What you have to do:
Repeat each entry as written and leave the images out of the copy.
═════ Supplied information
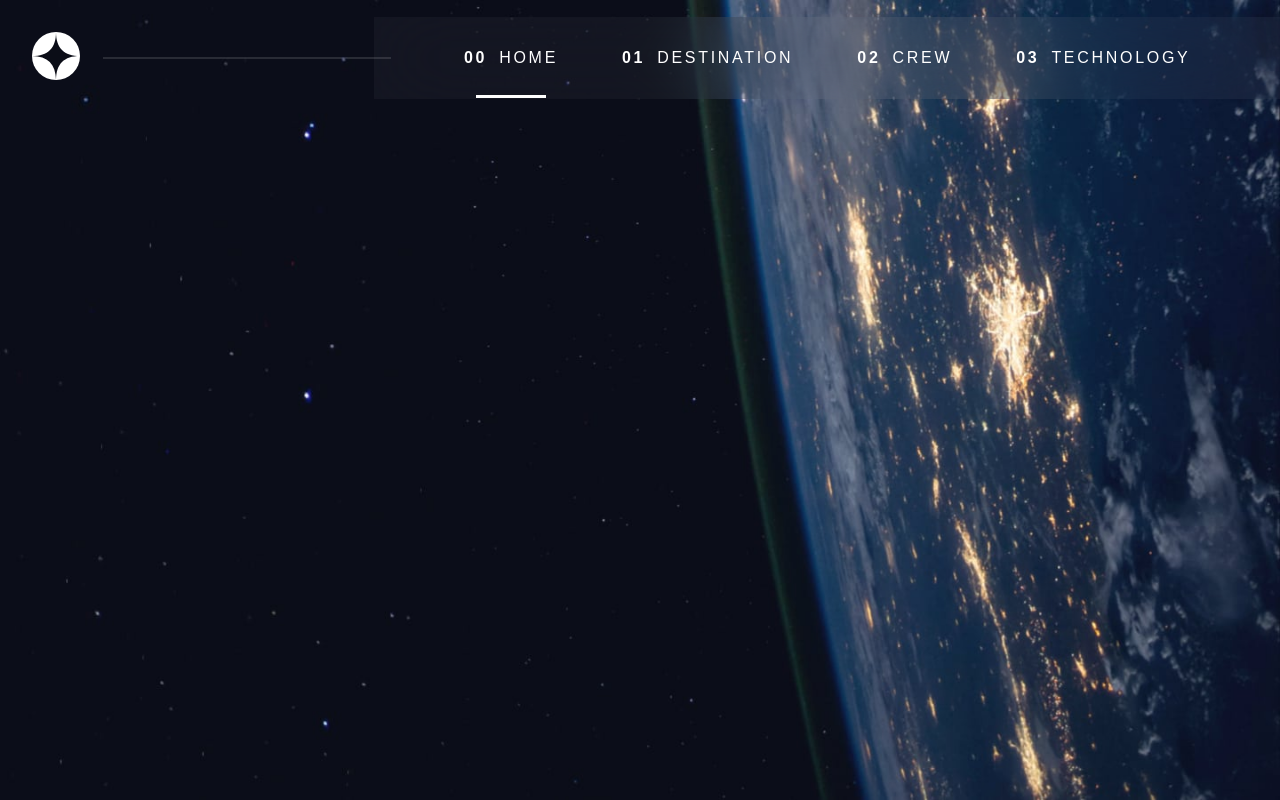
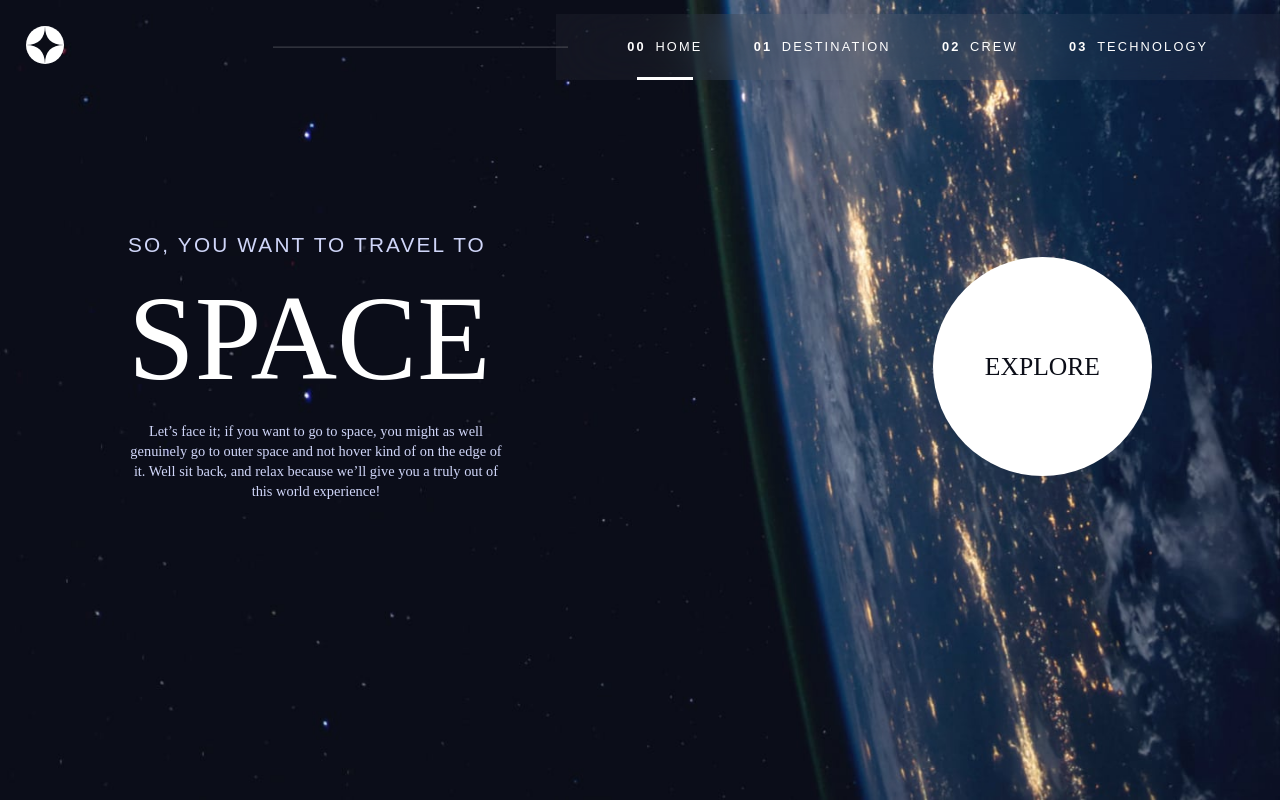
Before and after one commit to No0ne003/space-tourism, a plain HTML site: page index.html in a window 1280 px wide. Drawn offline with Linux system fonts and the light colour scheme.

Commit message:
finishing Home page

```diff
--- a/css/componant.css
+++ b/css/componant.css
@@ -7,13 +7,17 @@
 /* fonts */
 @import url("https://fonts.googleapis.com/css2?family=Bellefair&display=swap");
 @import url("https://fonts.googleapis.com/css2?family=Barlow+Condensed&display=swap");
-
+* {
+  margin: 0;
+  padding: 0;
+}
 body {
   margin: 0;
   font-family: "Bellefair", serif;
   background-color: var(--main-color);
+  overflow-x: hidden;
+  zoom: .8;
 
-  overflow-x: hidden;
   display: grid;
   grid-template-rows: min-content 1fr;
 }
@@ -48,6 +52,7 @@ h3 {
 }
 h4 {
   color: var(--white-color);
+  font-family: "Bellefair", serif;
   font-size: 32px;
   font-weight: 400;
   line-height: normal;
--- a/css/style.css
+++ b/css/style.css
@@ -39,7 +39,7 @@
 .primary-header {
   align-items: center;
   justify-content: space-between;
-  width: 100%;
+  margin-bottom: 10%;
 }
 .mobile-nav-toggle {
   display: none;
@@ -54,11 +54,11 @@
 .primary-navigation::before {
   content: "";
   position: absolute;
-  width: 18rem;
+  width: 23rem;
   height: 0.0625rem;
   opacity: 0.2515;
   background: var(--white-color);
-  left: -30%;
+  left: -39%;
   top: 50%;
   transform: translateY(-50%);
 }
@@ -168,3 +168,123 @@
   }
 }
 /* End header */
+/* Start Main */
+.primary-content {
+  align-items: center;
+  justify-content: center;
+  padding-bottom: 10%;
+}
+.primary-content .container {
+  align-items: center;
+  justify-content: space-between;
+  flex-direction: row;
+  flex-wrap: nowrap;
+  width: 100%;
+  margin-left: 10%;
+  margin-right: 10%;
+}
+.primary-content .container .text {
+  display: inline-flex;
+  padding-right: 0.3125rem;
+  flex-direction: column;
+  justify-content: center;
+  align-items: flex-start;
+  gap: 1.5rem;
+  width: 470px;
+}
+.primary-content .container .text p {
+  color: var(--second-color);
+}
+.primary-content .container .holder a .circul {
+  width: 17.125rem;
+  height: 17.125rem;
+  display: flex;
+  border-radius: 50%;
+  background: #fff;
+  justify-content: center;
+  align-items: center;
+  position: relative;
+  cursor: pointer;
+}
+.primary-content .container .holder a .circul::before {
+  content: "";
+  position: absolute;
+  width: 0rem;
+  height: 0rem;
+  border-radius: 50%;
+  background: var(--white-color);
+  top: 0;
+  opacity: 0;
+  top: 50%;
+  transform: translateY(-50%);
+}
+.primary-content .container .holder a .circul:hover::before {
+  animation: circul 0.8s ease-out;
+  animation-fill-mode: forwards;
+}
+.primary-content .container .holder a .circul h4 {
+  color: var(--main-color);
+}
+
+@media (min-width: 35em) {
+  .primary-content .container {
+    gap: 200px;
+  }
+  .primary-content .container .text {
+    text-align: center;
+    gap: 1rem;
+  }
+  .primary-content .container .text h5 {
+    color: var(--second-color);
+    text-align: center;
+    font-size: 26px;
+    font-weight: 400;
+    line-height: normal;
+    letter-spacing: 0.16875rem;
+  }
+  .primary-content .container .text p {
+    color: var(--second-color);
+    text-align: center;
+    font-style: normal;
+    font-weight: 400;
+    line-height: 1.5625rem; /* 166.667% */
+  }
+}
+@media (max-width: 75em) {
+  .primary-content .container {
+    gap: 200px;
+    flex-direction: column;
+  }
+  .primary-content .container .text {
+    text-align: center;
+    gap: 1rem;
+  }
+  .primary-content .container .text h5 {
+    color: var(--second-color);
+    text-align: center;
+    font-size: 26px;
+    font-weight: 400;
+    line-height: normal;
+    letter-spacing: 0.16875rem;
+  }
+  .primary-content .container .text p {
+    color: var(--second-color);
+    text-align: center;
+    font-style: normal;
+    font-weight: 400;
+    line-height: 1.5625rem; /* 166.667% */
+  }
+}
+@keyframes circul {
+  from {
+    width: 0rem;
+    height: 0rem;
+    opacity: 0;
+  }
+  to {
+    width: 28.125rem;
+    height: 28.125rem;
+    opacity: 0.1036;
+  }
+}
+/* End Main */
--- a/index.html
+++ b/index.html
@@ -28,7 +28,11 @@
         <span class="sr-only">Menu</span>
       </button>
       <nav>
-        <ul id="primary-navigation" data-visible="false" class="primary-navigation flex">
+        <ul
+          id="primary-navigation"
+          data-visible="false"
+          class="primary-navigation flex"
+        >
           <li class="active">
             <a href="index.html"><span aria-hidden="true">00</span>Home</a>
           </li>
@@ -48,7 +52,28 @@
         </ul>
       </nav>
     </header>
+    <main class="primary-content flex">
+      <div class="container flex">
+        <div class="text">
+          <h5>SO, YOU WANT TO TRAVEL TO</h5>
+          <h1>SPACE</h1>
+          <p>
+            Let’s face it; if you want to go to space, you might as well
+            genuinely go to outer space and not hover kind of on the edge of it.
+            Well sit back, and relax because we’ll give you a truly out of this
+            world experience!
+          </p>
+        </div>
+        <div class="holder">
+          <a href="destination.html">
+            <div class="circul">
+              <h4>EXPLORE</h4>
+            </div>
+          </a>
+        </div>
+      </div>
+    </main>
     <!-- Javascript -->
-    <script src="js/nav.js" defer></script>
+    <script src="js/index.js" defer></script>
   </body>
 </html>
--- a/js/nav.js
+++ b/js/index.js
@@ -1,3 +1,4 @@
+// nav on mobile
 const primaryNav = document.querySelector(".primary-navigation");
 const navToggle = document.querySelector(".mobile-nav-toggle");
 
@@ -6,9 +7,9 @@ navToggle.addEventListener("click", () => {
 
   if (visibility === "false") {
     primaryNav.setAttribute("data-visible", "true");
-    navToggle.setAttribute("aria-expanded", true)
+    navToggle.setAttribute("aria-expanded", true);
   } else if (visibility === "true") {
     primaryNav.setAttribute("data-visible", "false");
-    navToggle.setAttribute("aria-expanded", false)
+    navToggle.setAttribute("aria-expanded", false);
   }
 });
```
══════════
Reply to the exercise:
Before and after one commit to No0ne003/space-tourism, a plain HTML site: page index.html in a window 1280 px wide. Drawn offline with Linux system fonts and the light colour scheme.

Commit message:
finishing Home page

```diff
--- a/css/componant.css
+++ b/css/componant.css
@@ -7,13 +7,17 @@
 /* fonts */
 @import url("https://fonts.googleapis.com/css2?family=Bellefair&display=swap");
 @import url("https://fonts.googleapis.com/css2?family=Barlow+Condensed&display=swap");
-
+* {
+  margin: 0;
+  padding: 0;
+}
 body {
   margin: 0;
   font-family: "Bellefair", serif;
   background-color: var(--main-color);
+  overflow-x: hidden;
+  zoom: .8;
 
-  overflow-x: hidden;
   display: grid;
   grid-template-rows: min-content 1fr;
 }
@@ -48,6 +52,7 @@ h3 {
 }
 h4 {
   color: var(--white-color);
+  font-family: "Bellefair", serif;
   font-size: 32px;
   font-weight: 400;
   line-height: normal;
--- a/css/style.css
+++ b/css/style.css
@@ -39,7 +39,7 @@
 .primary-header {
   align-items: center;
   justify-content: space-between;
-  width: 100%;
+  margin-bottom: 10%;
 }
 .mobile-nav-toggle {
   display: none;
@@ -54,11 +54,11 @@
 .primary-navigation::before {
   content: "";
   position: absolute;
-  width: 18rem;
+  width: 23rem;
   height: 0.0625rem;
   opacity: 0.2515;
   background: var(--white-color);
-  left: -30%;
+  left: -39%;
   top: 50%;
   transform: translateY(-50%);
 }
@@ -168,3 +168,123 @@
   }
 }
 /* End header */
+/* Start Main */
+.primary-content {
+  align-items: center;
+  justify-content: center;
+  padding-bottom: 10%;
+}
+.primary-content .container {
+  align-items: center;
+  justify-content: space-between;
+  flex-direction: row;
+  flex-wrap: nowrap;
+  width: 100%;
+  margin-left: 10%;
+  margin-right: 10%;
+}
+.primary-content .container .text {
+  display: inline-flex;
+  padding-right: 0.3125rem;
+  flex-direction: column;
+  justify-content: center;
+  align-items: flex-start;
+  gap: 1.5rem;
+  width: 470px;
+}
+.primary-content .container .text p {
+  color: var(--second-color);
+}
+.primary-content .container .holder a .circul {
+  width: 17.125rem;
+  height: 17.125rem;
+  display: flex;
+  border-radius: 50%;
+  background: #fff;
+  justify-content: center;
+  align-items: center;
+  position: relative;
+  cursor: pointer;
+}
+.primary-content .container .holder a .circul::before {
+  content: "";
+  position: absolute;
+  width: 0rem;
+  height: 0rem;
+  border-radius: 50%;
+  background: var(--white-color);
+  top: 0;
+  opacity: 0;
+  top: 50%;
+  transform: translateY(-50%);
+}
+.primary-content .container .holder a .circul:hover::before {
+  animation: circul 0.8s ease-out;
+  animation-fill-mode: forwards;
+}
+.primary-content .container .holder a .circul h4 {
+  color: var(--main-color);
+}
+
+@media (min-width: 35em) {
+  .primary-content .container {
+    gap: 200px;
+  }
+  .primary-content .container .text {
+    text-align: center;
+    gap: 1rem;
+  }
+  .primary-content .container .text h5 {
+    color: var(--second-color);
+    text-align: center;
+    font-size: 26px;
+    font-weight: 400;
+    line-height: normal;
+    letter-spacing: 0.16875rem;
+  }
+  .primary-content .container .text p {
+    color: var(--second-color);
+    text-align: center;
+    font-style: normal;
+    font-weight: 400;
+    line-height: 1.5625rem; /* 166.667% */
+  }
+}
+@media (max-width: 75em) {
+  .primary-content .container {
+    gap: 200px;
+    flex-direction: column;
+  }
+  .primary-content .container .text {
+    text-align: center;
+    gap: 1rem;
+  }
+  .primary-content .container .text h5 {
+    color: var(--second-color);
+    text-align: center;
+    font-size: 26px;
+    font-weight: 400;
+    line-height: normal;
+    letter-spacing: 0.16875rem;
+  }
+  .primary-content .container .text p {
+    color: var(--second-color);
+    text-align: center;
+    font-style: normal;
+    font-weight: 400;
+    line-height: 1.5625rem; /* 166.667% */
+  }
+}
+@keyframes circul {
+  from {
+    width: 0rem;
+    height: 0rem;
+    opacity: 0;
+  }
+  to {
+    width: 28.125rem;
+    height: 28.125rem;
+    opacity: 0.1036;
+  }
+}
+/* End Main */
--- a/index.html
+++ b/index.html
@@ -28,7 +28,11 @@
         <span class="sr-only">Menu</span>
       </button>
       <nav>
-        <ul id="primary-navigation" data-visible="false" class="primary-navigation flex">
+        <ul
+          id="primary-navigation"
+          data-visible="false"
+          class="primary-navigation flex"
+        >
           <li class="active">
             <a href="index.html"><span aria-hidden="true">00</span>Home</a>
           </li>
@@ -48,7 +52,28 @@
         </ul>
       </nav>
     </header>
+    <main class="primary-content flex">
+      <div class="container flex">
+        <div class="text">
+          <h5>SO, YOU WANT TO TRAVEL TO</h5>
+          <h1>SPACE</h1>
+          <p>
+            Let’s face it; if you want to go to space, you might as well
+            genuinely go to outer space and not hover kind of on the edge of it.
+            Well sit back, and relax because we’ll give you a truly out of this
+            world experience!
+          </p>
+        </div>
+        <div class="holder">
+          <a href="destination.html">
+            <div class="circul">
+              <h4>EXPLORE</h4>
+            </div>
+          </a>
+        </div>
+      </div>
+    </main>
     <!-- Javascript -->
-    <script src="js/nav.js" defer></script>
+    <script src="js/index.js" defer></script>
   </body>
 </html>
--- a/js/nav.js
+++ b/js/index.js
@@ -1,3 +1,4 @@
+// nav on mobile
 const primaryNav = document.querySelector(".primary-navigation");
 const navToggle = document.querySelector(".mobile-nav-toggle");
 
@@ -6,9 +7,9 @@ navToggle.addEventListener("click", () => {
 
   if (visibility === "false") {
     primaryNav.setAttribute("data-visible", "true");
-    navToggle.setAttribute("aria-expanded", true)
+    navToggle.setAttribute("aria-expanded", true);
   } else if (visibility === "true") {
     primaryNav.setAttribute("data-visible", "false");
-    navToggle.setAttribute("aria-expanded", false)
+    navToggle.setAttribute("aria-expanded", false);
   }
 });
```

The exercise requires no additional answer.